After cutting our teeth on several extract and mini-mash brews, we decided to take the plunge into all-grain brewing.
What the heck does that mean?
When you brew beer, you need four things: grains, water, yeast, and hops. Up until the late 1500′s, they didn’t even have hops, so they threw in whatever they came across to spice up their beer.
Extract and mini-mash are the two easiest ways to brew. In both cases, the hard work of turning the grains into fermentable sugars is already done for you at a factory. This makes things quick and fairly consistent, but it doesn’t let you really experiment.
We decided that the best way to grow in our brewing would be to step up our gear and our skill.
New 40 qt stockpot to handle the extra volume
A mash tun fashioned from a Rubbermaid water cooler, mesh tubing, and way too many plumbing parts
Propane tank and burner to bring the wort up to boil quicker (and move outside so Angela isn’t boiled out of the house!)
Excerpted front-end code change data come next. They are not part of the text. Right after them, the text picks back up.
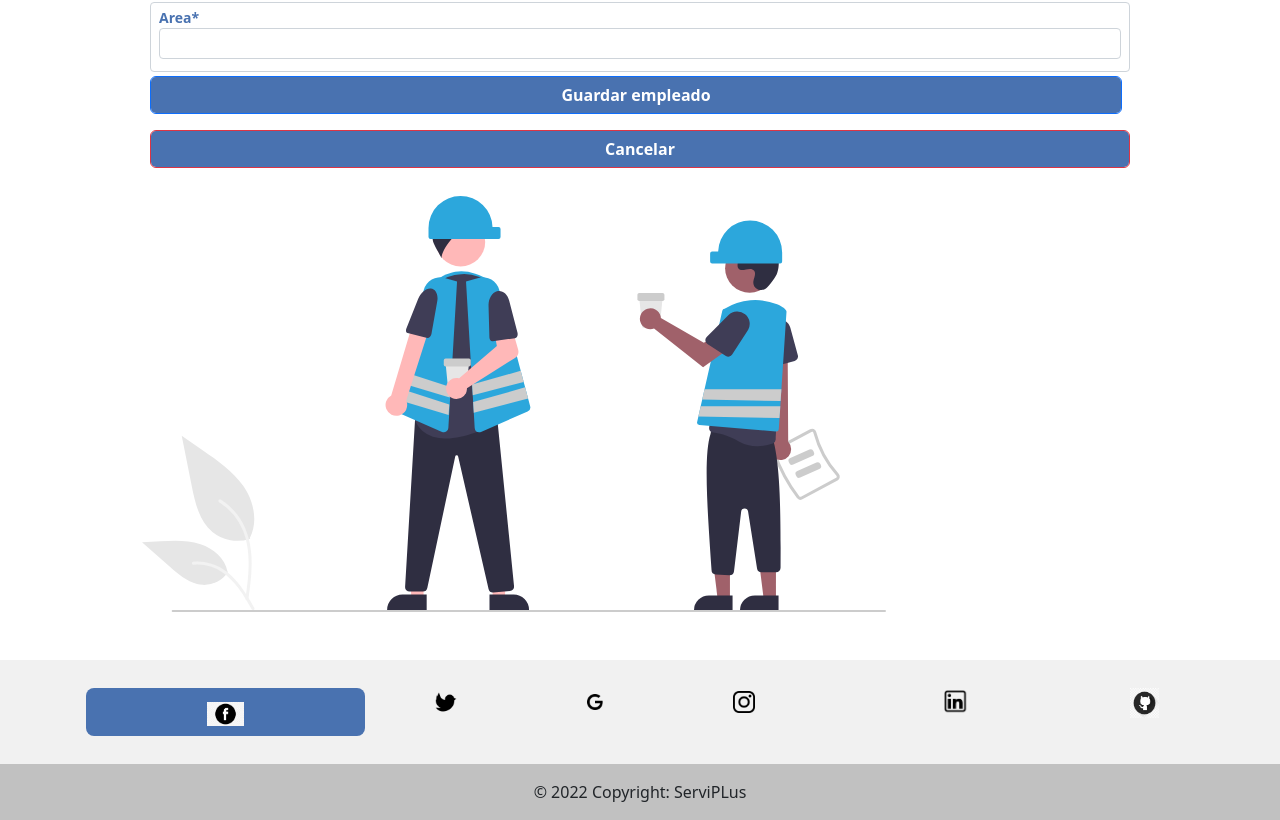
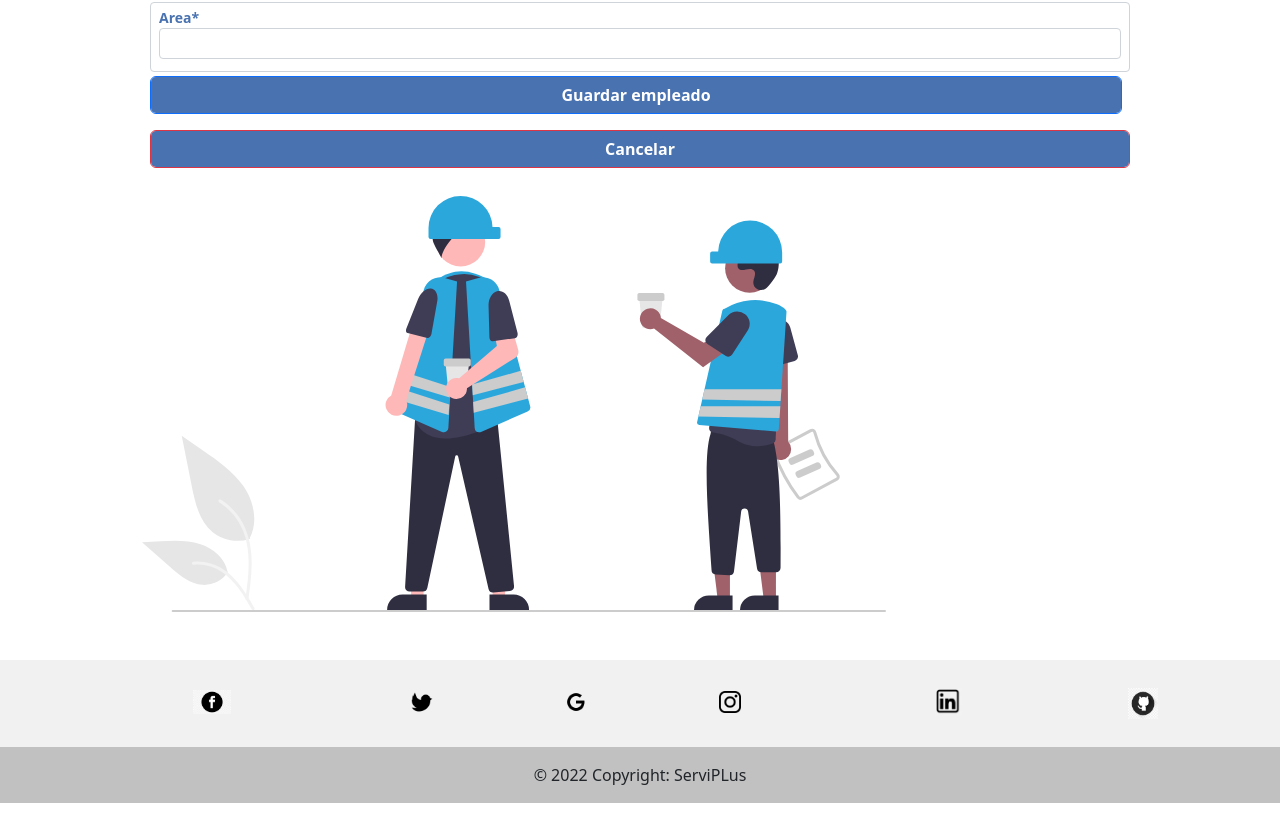
Before and after one commit to juanvidev1/serviplus-front2, a React (Create React App) app: page /pruebascomponentes in a window 1280 px wide. Shown: the part 688-1508 px from the top of the page. Built offline with nearby package versions, Linux system fonts and the light colour scheme.

Commit message:
Corregido error boton fb

```diff
--- a/src/componentes/general/Footer.js
+++ b/src/componentes/general/Footer.js
@@ -10,7 +10,7 @@ const Footer = () => {
         <div className="container pt-4">
             <section className="mb-4 d-flex flex-row">
             <a
-                className="btn btn-link btn-floating btn-lg text-dark m-1"
+                className="boton-imagen btn-link btn-floating btn-lg text-dark m-1"
                 href="#!"
                 role="button"
                 data-mdb-ripple-color="dark">
```
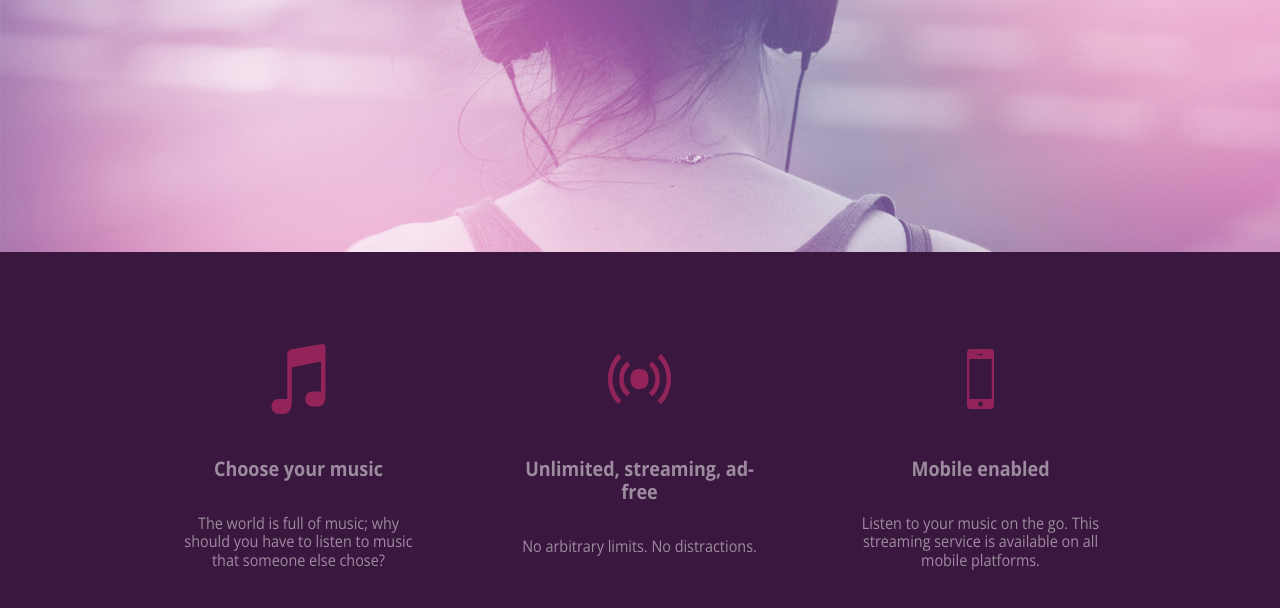
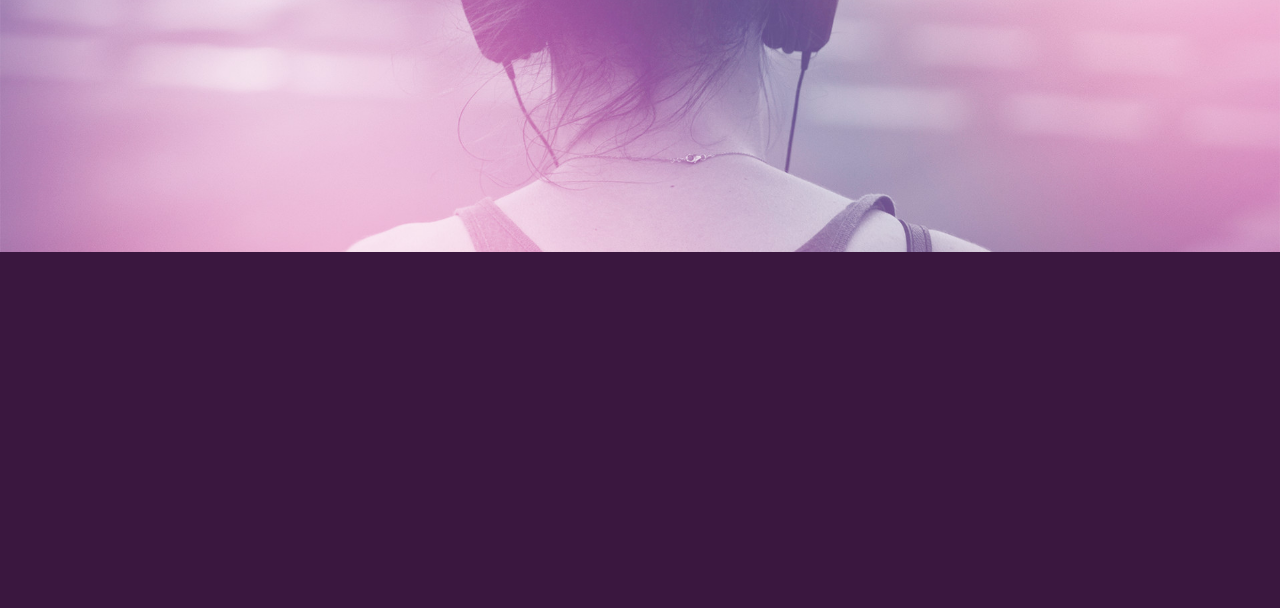
Before and after one commit to enviro3/bloc-jams, a plain HTML site: page index.html in a window 1280 px wide. Shown: the part 442-1050 px from the top of the page. Drawn offline with nearby package versions, Linux system fonts and the light colour scheme.

Commit message:
changed opacity back to 0, ommited old code from landing.js

```diff
--- a/styles/landing.css
+++ b/styles/landing.css
@@ -34,7 +34,7 @@ body.landing {
     position: relative;
     padding: 2rem;
     text-align: center;
-     opacity: .5;
+     opacity: 0;
      -webkit-transform: scaleX(0.9) translateY(3rem);
      -moz-transform: scaleX(0.9) translateY(3rem);
      transform: scaleX(0.9) translateY(3rem);
```
Also changed, not shown: scripts/landing.js (+0 -31 lines).
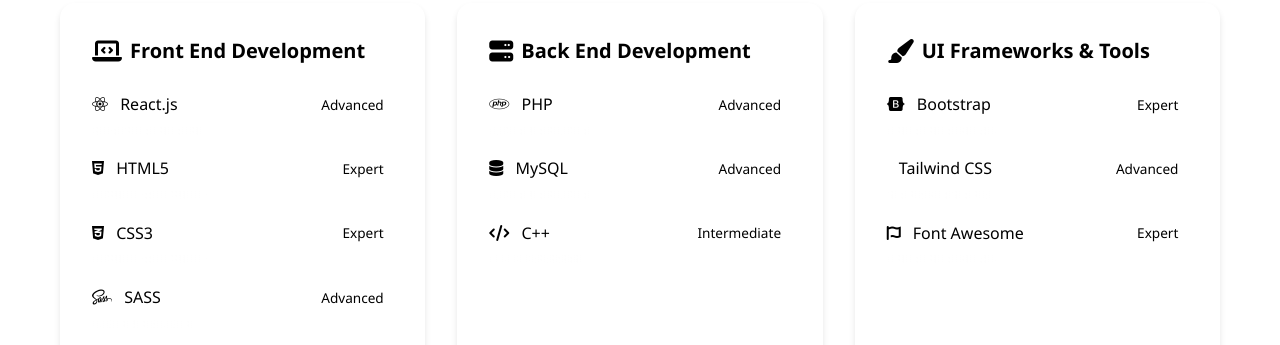
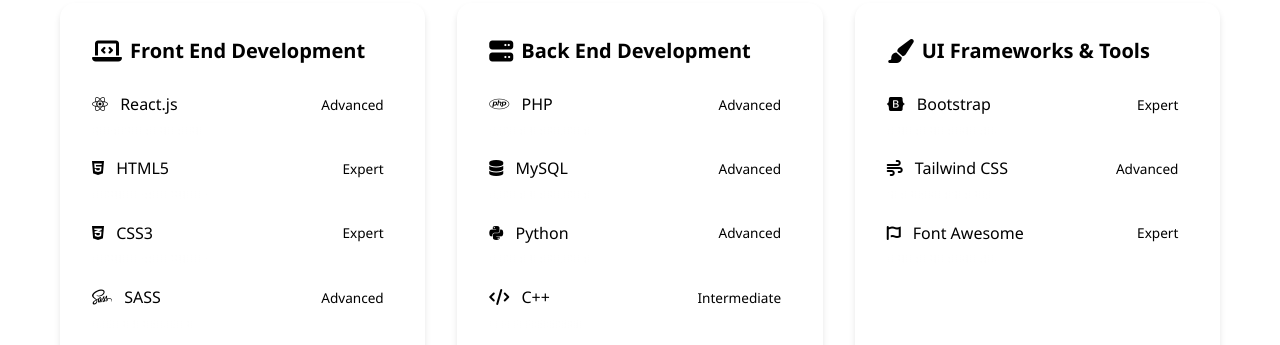
Before and after one commit to KingKamal1/portfolio, a plain HTML site: page index.html in a window 1280 px wide. Shown: the part 2371-2716 px from the top of the page. Drawn offline with nearby package versions, Linux system fonts and the light colour scheme.

Commit message:
feat: add Python skill and update Tailwind CSS icon

```diff
--- a/index.html
+++ b/index.html
@@ -148,6 +148,15 @@
                         </div>
                         <div class="skill-item">
                             <div class="skill-header">
+                                <span><i class="fab fa-python"></i> Python</span>
+                                <span class="skill-level">Advanced</span>
+                            </div>
+                            <div class="progress-bar">
+                                <div class="progress" style="width: 85%"></div>
+                            </div>
+                        </div>
+                        <div class="skill-item">
+                            <div class="skill-header">
                                 <span><i class="fas fa-code"></i> C++</span>
                                 <span class="skill-level">Intermediate</span>
                             </div>
@@ -172,7 +181,7 @@
                         </div>
                         <div class="skill-item">
                             <div class="skill-header">
-                                <span><i class="fab fa-tailwind"></i> Tailwind CSS</span>
+                                <span><i class="fas fa-wind"></i> Tailwind CSS</span>
                                 <span class="skill-level">Advanced</span>
                             </div>
                             <div class="progress-bar">
```
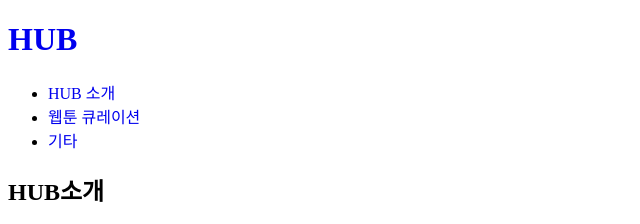
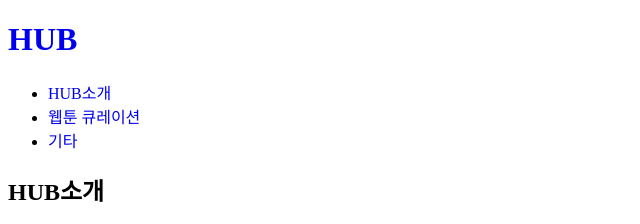
Before and after one commit to hubcuration/hub, a plain HTML site: page 1.html in a window 1280 px wide. Shown: the top 224 px of the page, 0-640 px from the left. Drawn offline with Linux system fonts and the light colour scheme.

Commit message:
Add files via upload

```diff
--- a/1.html
+++ b/1.html
@@ -8,7 +8,7 @@
 <body>
 <h1><a href="index.html" style="text-decoration: none;">HUB</a></h1>
   <ul>
-    <li><a href="1.html" style="text-decoration: none;">HUB 소개</a></li>
+    <li><a href="1.html" style="text-decoration: none;">HUB소개</a></li>
     <li><a href="2.html" style="text-decoration: none;">웹툰 큐레이션</a></li>
     <li><a href="3.html" style="text-decoration: none;">기타</a></li>
   </ul>
```
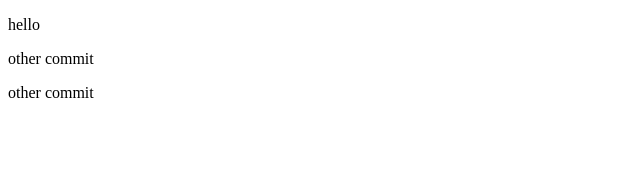
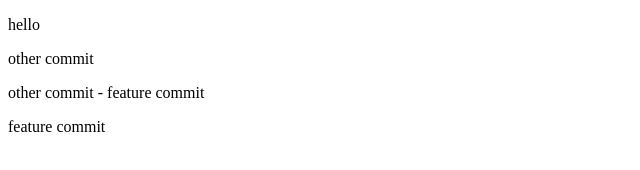
Before and after one commit to Nithish-KumarR/github-actions-practice, a plain HTML site: page index.html in a window 1280 px wide. Shown: the whole page, without its empty margins (0-640 px from the left). Drawn offline with Linux system fonts and the light colour scheme.

Commit message:
Feature commit

```diff
--- a/index.html
+++ b/index.html
@@ -8,6 +8,7 @@
   <body>
     <p>hello</p>
     <p>other commit</p>
-    <p>other commit</p>
+    <p>other commit - feature commit</p>
+    <p>feature commit</p>
   </body>
 </html>
```
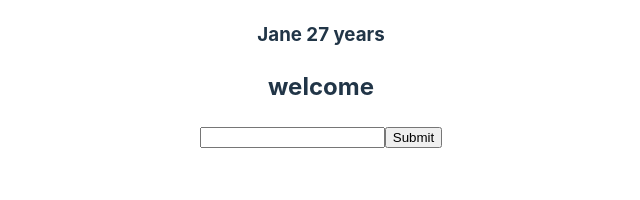
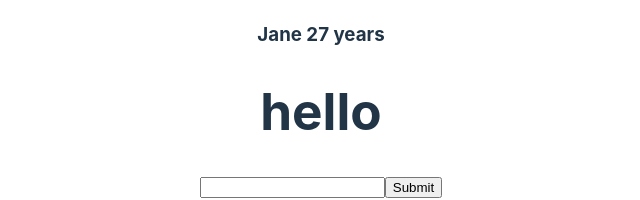
Before and after one commit to waraumbach/react.recap, a React (Vite) app: page / in a window 1280 px wide. Shown: the part 699-899 px from the top of the page, without its empty margins (319-959 px from the left). Built offline with nearby package versions, Linux system fonts and the light colour scheme.

Commit message:
updated state

```diff
--- a/src/Components/Counter.jsx
+++ b/src/Components/Counter.jsx
@@ -8,7 +8,7 @@ const Counter = () => {
   return (
     <>
       <div style={{ backgroundColor: cssMode ? "pink" : "white" }}>
-        <h2>welcome {name}</h2>
+        <h1>hello {name}</h1>
         <form
           onSubmit={(e) => {
             e.preventDefault();
```
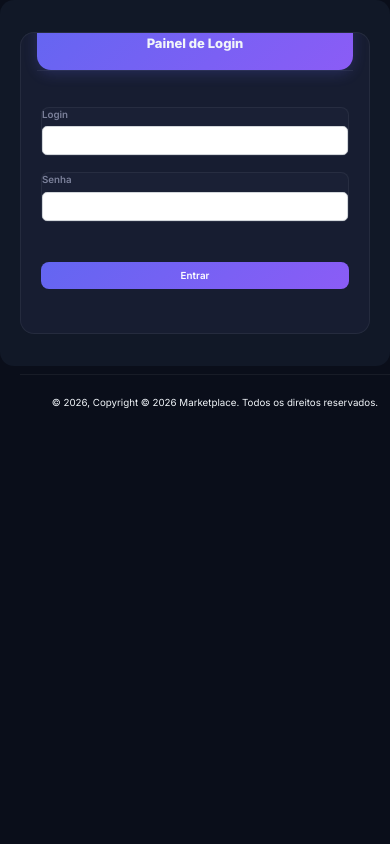
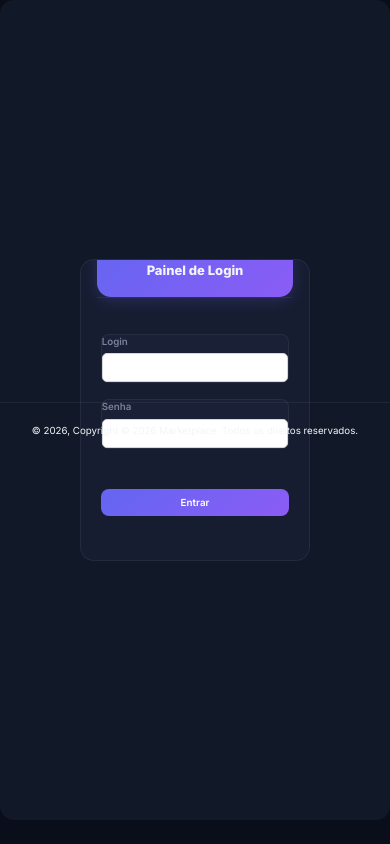
Before and after one commit to yagooook21-lab/criador-de-lojas, a PHP site: page /@SERVIDOR/index.php in a window 390 px wide. Run offline with PHP 8.4, Linux system fonts and the light colour scheme; data comes from the database, SQL or seed files in the repository; data that the repository does not hold is empty; some libraries are stand-ins or nearby versions.

Commit message:
Style: ajusta responsividade e centralizacao da tela de login

```diff
--- a/@SERVIDOR/index.php
+++ b/@SERVIDOR/index.php
@@ -55,12 +55,12 @@
 
 <body class="bg-dark-sidebar">
 
-  <main class="main-content  mt-0">
-    <div class="page-header align-items-start min-vh-100" style="background-position: 35% !important; background-size: auto !important; background-image: none;">
+  <main class="main-content mt-0" style="margin-left: 0 !important; width: 100%; min-height: 100vh; display: flex; flex-direction: column;">
+    <div class="page-header align-items-center justify-content-center min-vh-100 w-100" style="background-position: center !important; background-size: cover !important; background-image: none; display: flex; flex: 1;">
       <span class="mask bg-dark-sidebar opacity-6"></span>
       <div class="container my-auto">
-        <div class="row">
-          <div class="col-lg-4 col-md-8 col-12 mx-auto">
+        <div class="row justify-content-center">
+          <div class="col-xl-4 col-lg-5 col-md-7 col-sm-10 col-12 mx-auto px-4">
             <div class="card z-index-0 fadeIn3 fadeInBottom">
               <div class="card-header p-0 position-relative mt-n4 mx-3 z-index-2">
 
@@ -103,15 +103,13 @@
 
       <footer class="footer position-absolute bottom-2 py-2 w-100">
         <div class="container">
-          <div class="row align-items-center justify-content-lg-between">
-            <div class="col-12 col-md-6 my-auto">
-              <div class="copyright text-center text-sm text-white text-lg-start">
+          <div class="row align-items-center justify-content-center">
+            <div class="col-12 my-auto">
+              <div class="copyright text-center text-sm text-white">
                 © <script>
                   document.write(new Date().getFullYear())
                 </script>, Copyright © 2026 Marketplace. Todos os direitos reservados.
               </div>
-            </div>
-
           </div>
         </div>
       </footer>
```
Used a turkey fryer burner and a new 40qt stew pot
Rubbermaid 10gal cooler converted into our mash tun. Close up of our manifold (which filters out the grain)
I love coffee just as much as I love beer. Combine the two, and I can’t help but love it more.
You can sleep when you're dead!
After a night tasting Real Ale’s Coffee Porter at Ginger Man, Rick, Ethan and I decided we had to give it a go on our own. We found a recipe online for an Espresso Imperial Stout and started brewing…..coffee. Lots of coffee. 1.5 gallons of coffee, to be exact! With a 12 cup coffee maker, that’s almost 3 pots of coffee!
The results: pretty tasty! We finished brewing back in early November, and the flavor is really starting to come out of it now.
Hops, the little flowers that help make beer so tasty
After weeks of not-so-subtle hints, Rick convinced Ethan and I to do an IPA next. While the overall process was similar, the dry-hopping stage was a fun addition. The conditioning is far longer than the other beers we did, and it’s just now to the drinking phase. In the past, I haven’t been an IPA fan – it gave me headaches and I didn’t enjoy the extra hoppiness. However, after acclimating ourselves with some very tasty IPAs prior to trying ours, I’m a convert!
During beer nights, we’ve also started the tradition of playing Settlers and having beer tastings. Angela and Brittany avoid our craziness by watching Doctor Who (which is an amazing show, by the way!).
I’ll be starting a new series of postings where I write about our beer night tastings (what?!? Andy is going to post on a regular basis again?) I also added a new page for our Brewing Log so you can see what beers are coming up.
Just a quick post today. I’ll continue to update it throughout the week as the 2nd fermentation continues.
Last night, we transferred our baby beer into the carboy where it will live until next Monday, when we bottle.
I love beer. That’s really the only motivating factor to this endeavor.
My friends Dave and Kent have been homebrewing for years, but I have only been talking about it and enjoying their tasty brews. Last weekend, Ethan and Rick finally kicked my butt into gear and we actually acted on one of the many crazy schemes we’ve concocted.
Saturday was shopping day. We went to Fort Worth Homebrew, on the east side of Fort Worth. It’s a fun, family-run establishment, and the folks there are very helpful. We even got to sample some of their homebrews (the smoked beer was delicious!). After stocking up on a mid-sized brewing kit, we selected a recipe for Belgium Pale Ale. We opted for the malt extract since it’s our first time. After this, we patted ourselves on the backs and capped the afternoon off by watching District 9 – an excellent film full of most of the Half-life 2 weapons.
We met up Monday night to start brewing. Suffice it to say, it was a very easy process. After hearing lots of warnings, we decided to overly sterilize everything. Since I was with Ethan and Rick, but bio-sciences guys, we stuck to the protocol, erm.. recipe to the very last detail. In fact, our specific gravity was only 1/1000th off from the baseline.
We aren’t sure yet! We’re transferring over to the carboy next Monday for the 2nd fermentation, and then over to bottles a week after that. Finally, we’ll let it age for three weeks before we get to see how we did.
However, we at least know it’s bubbling away in the bucket right now!